Front-end code change data:

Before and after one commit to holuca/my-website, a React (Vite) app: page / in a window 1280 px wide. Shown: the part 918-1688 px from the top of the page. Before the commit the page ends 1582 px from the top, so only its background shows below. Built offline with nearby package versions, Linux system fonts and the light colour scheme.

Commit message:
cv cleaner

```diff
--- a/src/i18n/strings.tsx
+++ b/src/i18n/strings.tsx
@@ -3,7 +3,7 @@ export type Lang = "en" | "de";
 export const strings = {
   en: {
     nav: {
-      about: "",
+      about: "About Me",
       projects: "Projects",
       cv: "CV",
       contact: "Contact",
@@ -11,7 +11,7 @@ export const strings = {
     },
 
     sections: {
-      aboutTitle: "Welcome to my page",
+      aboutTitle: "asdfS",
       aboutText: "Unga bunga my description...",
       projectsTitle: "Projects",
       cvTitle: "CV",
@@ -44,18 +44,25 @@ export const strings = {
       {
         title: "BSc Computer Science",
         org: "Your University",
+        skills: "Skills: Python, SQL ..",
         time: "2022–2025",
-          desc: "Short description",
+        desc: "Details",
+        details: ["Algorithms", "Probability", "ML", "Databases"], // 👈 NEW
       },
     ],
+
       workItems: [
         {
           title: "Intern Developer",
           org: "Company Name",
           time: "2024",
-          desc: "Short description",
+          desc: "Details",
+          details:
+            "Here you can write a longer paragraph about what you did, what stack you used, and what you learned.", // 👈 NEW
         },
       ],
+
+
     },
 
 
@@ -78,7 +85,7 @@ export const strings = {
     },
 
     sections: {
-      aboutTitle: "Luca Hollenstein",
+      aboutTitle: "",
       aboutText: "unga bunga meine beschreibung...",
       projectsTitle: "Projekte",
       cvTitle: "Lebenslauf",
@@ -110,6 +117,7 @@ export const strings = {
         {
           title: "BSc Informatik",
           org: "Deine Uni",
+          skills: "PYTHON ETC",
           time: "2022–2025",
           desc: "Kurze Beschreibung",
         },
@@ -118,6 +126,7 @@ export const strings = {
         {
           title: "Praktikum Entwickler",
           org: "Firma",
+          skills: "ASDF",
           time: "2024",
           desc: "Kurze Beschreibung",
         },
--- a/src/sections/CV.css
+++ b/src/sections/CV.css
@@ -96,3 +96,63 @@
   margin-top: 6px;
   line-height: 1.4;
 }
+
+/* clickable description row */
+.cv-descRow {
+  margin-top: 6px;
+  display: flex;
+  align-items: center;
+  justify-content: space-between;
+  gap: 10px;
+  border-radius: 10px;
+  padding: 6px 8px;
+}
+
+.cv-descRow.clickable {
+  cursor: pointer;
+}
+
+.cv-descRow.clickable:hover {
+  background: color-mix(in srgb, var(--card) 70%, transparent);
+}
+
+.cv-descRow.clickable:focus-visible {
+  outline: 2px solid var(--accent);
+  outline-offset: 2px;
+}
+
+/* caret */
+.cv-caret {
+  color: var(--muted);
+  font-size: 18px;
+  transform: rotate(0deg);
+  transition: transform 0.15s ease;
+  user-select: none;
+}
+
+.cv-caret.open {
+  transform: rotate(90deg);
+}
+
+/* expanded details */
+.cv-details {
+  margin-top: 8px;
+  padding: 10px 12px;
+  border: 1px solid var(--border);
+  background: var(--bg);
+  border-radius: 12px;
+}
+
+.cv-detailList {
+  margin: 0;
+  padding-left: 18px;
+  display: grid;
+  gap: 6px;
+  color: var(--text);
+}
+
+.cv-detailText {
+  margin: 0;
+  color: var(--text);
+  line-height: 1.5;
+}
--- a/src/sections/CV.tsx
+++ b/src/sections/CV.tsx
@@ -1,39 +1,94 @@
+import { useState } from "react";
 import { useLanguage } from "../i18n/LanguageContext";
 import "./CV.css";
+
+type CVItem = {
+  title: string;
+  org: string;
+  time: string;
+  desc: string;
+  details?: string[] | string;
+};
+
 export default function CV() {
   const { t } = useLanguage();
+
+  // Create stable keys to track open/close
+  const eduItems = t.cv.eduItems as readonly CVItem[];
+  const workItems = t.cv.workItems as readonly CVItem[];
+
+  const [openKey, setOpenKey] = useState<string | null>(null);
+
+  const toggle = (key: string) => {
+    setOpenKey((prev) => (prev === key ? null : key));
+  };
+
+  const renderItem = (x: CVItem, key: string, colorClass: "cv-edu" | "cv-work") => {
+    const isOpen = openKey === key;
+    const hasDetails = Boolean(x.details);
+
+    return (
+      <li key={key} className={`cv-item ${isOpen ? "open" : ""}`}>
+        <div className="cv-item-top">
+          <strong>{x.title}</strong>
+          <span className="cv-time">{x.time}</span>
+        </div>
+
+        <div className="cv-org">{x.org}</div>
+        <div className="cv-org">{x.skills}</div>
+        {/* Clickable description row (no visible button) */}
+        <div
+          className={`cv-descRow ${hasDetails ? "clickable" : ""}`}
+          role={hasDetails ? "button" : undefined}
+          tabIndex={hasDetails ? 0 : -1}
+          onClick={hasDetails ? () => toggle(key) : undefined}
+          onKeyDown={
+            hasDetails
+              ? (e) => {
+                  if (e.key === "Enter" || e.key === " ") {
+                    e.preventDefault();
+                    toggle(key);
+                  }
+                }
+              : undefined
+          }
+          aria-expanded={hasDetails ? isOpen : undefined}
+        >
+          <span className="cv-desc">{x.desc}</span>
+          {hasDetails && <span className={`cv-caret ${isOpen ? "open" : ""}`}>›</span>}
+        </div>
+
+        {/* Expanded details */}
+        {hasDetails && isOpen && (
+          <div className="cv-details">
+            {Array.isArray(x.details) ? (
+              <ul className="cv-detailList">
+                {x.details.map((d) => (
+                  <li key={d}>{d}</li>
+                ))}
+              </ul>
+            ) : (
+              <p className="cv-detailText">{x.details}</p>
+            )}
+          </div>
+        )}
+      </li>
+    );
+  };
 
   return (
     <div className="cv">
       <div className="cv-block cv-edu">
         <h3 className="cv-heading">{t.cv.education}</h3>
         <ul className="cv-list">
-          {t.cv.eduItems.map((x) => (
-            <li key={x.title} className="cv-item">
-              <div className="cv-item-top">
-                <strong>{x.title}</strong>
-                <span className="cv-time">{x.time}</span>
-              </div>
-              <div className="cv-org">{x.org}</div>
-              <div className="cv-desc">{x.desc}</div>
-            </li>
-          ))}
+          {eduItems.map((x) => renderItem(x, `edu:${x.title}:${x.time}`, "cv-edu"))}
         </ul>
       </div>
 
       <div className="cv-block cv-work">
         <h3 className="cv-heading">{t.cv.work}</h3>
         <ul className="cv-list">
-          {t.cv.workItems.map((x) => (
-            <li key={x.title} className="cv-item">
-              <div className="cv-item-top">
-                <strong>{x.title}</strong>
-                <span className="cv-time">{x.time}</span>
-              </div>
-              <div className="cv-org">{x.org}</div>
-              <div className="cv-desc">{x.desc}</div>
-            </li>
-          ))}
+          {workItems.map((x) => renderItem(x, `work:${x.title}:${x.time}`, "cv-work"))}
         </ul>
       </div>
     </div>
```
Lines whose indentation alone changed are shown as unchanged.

• Requirement: Could you write out all the data exactly as it is given?

• Reply to the task:
Before and after one commit to holuca/my-website, a React (Vite) app: page / in a window 1280 px wide. Shown: the part 918-1688 px from the top of the page. Before the commit the page ends 1582 px from the top, so only its background shows below. Built offline with nearby package versions, Linux system fonts and the light colour scheme.

Commit message:
cv cleaner

```diff
--- a/src/i18n/strings.tsx
+++ b/src/i18n/strings.tsx
@@ -3,7 +3,7 @@ export type Lang = "en" | "de";
 export const strings = {
   en: {
     nav: {
-      about: "",
+      about: "About Me",
       projects: "Projects",
       cv: "CV",
       contact: "Contact",
@@ -11,7 +11,7 @@ export const strings = {
     },
 
     sections: {
-      aboutTitle: "Welcome to my page",
+      aboutTitle: "asdfS",
       aboutText: "Unga bunga my description...",
       projectsTitle: "Projects",
       cvTitle: "CV",
@@ -44,18 +44,25 @@ export const strings = {
       {
         title: "BSc Computer Science",
         org: "Your University",
+        skills: "Skills: Python, SQL ..",
         time: "2022–2025",
-          desc: "Short description",
+        desc: "Details",
+        details: ["Algorithms", "Probability", "ML", "Databases"], // 👈 NEW
       },
     ],
+
       workItems: [
         {
           title: "Intern Developer",
           org: "Company Name",
           time: "2024",
-          desc: "Short description",
+          desc: "Details",
+          details:
+            "Here you can write a longer paragraph about what you did, what stack you used, and what you learned.", // 👈 NEW
         },
       ],
+
+
     },
 
 
@@ -78,7 +85,7 @@ export const strings = {
     },
 
     sections: {
-      aboutTitle: "Luca Hollenstein",
+      aboutTitle: "",
       aboutText: "unga bunga meine beschreibung...",
       projectsTitle: "Projekte",
       cvTitle: "Lebenslauf",
@@ -110,6 +117,7 @@ export const strings = {
         {
           title: "BSc Informatik",
           org: "Deine Uni",
+          skills: "PYTHON ETC",
           time: "2022–2025",
           desc: "Kurze Beschreibung",
         },
@@ -118,6 +126,7 @@ export const strings = {
         {
           title: "Praktikum Entwickler",
           org: "Firma",
+          skills: "ASDF",
           time: "2024",
           desc: "Kurze Beschreibung",
         },
--- a/src/sections/CV.css
+++ b/src/sections/CV.css
@@ -96,3 +96,63 @@
   margin-top: 6px;
   line-height: 1.4;
 }
+
+/* clickable description row */
+.cv-descRow {
+  margin-top: 6px;
+  display: flex;
+  align-items: center;
+  justify-content: space-between;
+  gap: 10px;
+  border-radius: 10px;
+  padding: 6px 8px;
+}
+
+.cv-descRow.clickable {
+  cursor: pointer;
+}
+
+.cv-descRow.clickable:hover {
+  background: color-mix(in srgb, var(--card) 70%, transparent);
+}
+
+.cv-descRow.clickable:focus-visible {
+  outline: 2px solid var(--accent);
+  outline-offset: 2px;
+}
+
+/* caret */
+.cv-caret {
+  color: var(--muted);
+  font-size: 18px;
+  transform: rotate(0deg);
+  transition: transform 0.15s ease;
+  user-select: none;
+}
+
+.cv-caret.open {
+  transform: rotate(90deg);
+}
+
+/* expanded details */
+.cv-details {
+  margin-top: 8px;
+  padding: 10px 12px;
+  border: 1px solid var(--border);
+  background: var(--bg);
+  border-radius: 12px;
+}
+
+.cv-detailList {
+  margin: 0;
+  padding-left: 18px;
+  display: grid;
+  gap: 6px;
+  color: var(--text);
+}
+
+.cv-detailText {
+  margin: 0;
+  color: var(--text);
+  line-height: 1.5;
+}
--- a/src/sections/CV.tsx
+++ b/src/sections/CV.tsx
@@ -1,39 +1,94 @@
+import { useState } from "react";
 import { useLanguage } from "../i18n/LanguageContext";
 import "./CV.css";
+
+type CVItem = {
+  title: string;
+  org: string;
+  time: string;
+  desc: string;
+  details?: string[] | string;
+};
+
 export default function CV() {
   const { t } = useLanguage();
+
+  // Create stable keys to track open/close
+  const eduItems = t.cv.eduItems as readonly CVItem[];
+  const workItems = t.cv.workItems as readonly CVItem[];
+
+  const [openKey, setOpenKey] = useState<string | null>(null);
+
+  const toggle = (key: string) => {
+    setOpenKey((prev) => (prev === key ? null : key));
+  };
+
+  const renderItem = (x: CVItem, key: string, colorClass: "cv-edu" | "cv-work") => {
+    const isOpen = openKey === key;
+    const hasDetails = Boolean(x.details);
+
+    return (
+      <li key={key} className={`cv-item ${isOpen ? "open" : ""}`}>
+        <div className="cv-item-top">
+          <strong>{x.title}</strong>
+          <span className="cv-time">{x.time}</span>
+        </div>
+
+        <div className="cv-org">{x.org}</div>
+        <div className="cv-org">{x.skills}</div>
+        {/* Clickable description row (no visible button) */}
+        <div
+          className={`cv-descRow ${hasDetails ? "clickable" : ""}`}
+          role={hasDetails ? "button" : undefined}
+          tabIndex={hasDetails ? 0 : -1}
+          onClick={hasDetails ? () => toggle(key) : undefined}
+          onKeyDown={
+            hasDetails
+              ? (e) => {
+                  if (e.key === "Enter" || e.key === " ") {
+                    e.preventDefault();
+                    toggle(key);
+                  }
+                }
+              : undefined
+          }
+          aria-expanded={hasDetails ? isOpen : undefined}
+        >
+          <span className="cv-desc">{x.desc}</span>
+          {hasDetails && <span className={`cv-caret ${isOpen ? "open" : ""}`}>›</span>}
+        </div>
+
+        {/* Expanded details */}
+        {hasDetails && isOpen && (
+          <div className="cv-details">
+            {Array.isArray(x.details) ? (
+              <ul className="cv-detailList">
+                {x.details.map((d) => (
+                  <li key={d}>{d}</li>
+                ))}
+              </ul>
+            ) : (
+              <p className="cv-detailText">{x.details}</p>
+            )}
+          </div>
+        )}
+      </li>
+    );
+  };
 
   return (
     <div className="cv">
       <div className="cv-block cv-edu">
         <h3 className="cv-heading">{t.cv.education}</h3>
         <ul className="cv-list">
-          {t.cv.eduItems.map((x) => (
-            <li key={x.title} className="cv-item">
-              <div className="cv-item-top">
-                <strong>{x.title}</strong>
-                <span className="cv-time">{x.time}</span>
-              </div>
-              <div className="cv-org">{x.org}</div>
-              <div className="cv-desc">{x.desc}</div>
-            </li>
-          ))}
+          {eduItems.map((x) => renderItem(x, `edu:${x.title}:${x.time}`, "cv-edu"))}
         </ul>
       </div>
 
       <div className="cv-block cv-work">
         <h3 className="cv-heading">{t.cv.work}</h3>
         <ul className="cv-list">
-          {t.cv.workItems.map((x) => (
-            <li key={x.title} className="cv-item">
-              <div className="cv-item-top">
-                <strong>{x.title}</strong>
-                <span className="cv-time">{x.time}</span>
-              </div>
-              <div className="cv-org">{x.org}</div>
-              <div className="cv-desc">{x.desc}</div>
-            </li>
-          ))}
+          {workItems.map((x) => renderItem(x, `work:${x.title}:${x.time}`, "cv-work"))}
         </ul>
       </div>
     </div>
```
Lines whose indentation alone changed are shown as unchanged.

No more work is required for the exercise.